§ **Problem requirements**
Report every line from the following entries that contains the string "cells".

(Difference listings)
- Opening Delimiter -

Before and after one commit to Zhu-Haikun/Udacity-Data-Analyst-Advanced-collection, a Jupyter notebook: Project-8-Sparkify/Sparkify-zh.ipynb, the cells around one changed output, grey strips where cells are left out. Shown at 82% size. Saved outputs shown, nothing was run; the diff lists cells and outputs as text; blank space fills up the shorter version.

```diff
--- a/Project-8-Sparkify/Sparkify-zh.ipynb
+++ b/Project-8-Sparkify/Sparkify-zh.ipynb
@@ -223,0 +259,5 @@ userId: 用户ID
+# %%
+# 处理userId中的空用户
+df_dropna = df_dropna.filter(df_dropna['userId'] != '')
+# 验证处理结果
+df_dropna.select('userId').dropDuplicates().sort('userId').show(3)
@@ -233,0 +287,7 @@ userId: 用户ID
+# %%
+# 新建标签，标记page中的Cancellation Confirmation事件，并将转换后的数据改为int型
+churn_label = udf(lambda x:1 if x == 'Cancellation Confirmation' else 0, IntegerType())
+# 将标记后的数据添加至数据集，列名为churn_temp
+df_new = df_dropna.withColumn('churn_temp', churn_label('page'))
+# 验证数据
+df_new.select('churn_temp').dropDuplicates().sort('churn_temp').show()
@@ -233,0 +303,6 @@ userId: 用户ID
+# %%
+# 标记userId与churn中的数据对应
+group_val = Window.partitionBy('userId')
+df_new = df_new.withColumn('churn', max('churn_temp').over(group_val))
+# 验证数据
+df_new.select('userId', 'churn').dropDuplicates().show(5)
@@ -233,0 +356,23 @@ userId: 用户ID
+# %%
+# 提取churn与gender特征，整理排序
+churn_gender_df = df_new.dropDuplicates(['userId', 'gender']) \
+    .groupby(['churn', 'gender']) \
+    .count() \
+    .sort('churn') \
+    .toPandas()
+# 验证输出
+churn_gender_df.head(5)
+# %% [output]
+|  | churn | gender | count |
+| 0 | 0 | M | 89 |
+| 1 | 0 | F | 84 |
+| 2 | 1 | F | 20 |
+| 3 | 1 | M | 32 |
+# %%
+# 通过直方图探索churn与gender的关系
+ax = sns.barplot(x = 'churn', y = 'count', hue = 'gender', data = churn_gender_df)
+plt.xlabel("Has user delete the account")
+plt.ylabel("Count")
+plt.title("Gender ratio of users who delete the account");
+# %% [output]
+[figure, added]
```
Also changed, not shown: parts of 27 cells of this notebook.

- Closing Delimiter -

§ **Output below**
Before and after one commit to Zhu-Haikun/Udacity-Data-Analyst-Advanced-collection, a Jupyter notebook: Project-8-Sparkify/Sparkify-zh.ipynb, the cells around one changed output, grey strips where cells are left out. Shown at 82% size. Saved outputs shown, nothing was run; the diff lists cells and outputs as text; blank space fills up the shorter version.
Also changed, not shown: parts of 27 cells of this notebook.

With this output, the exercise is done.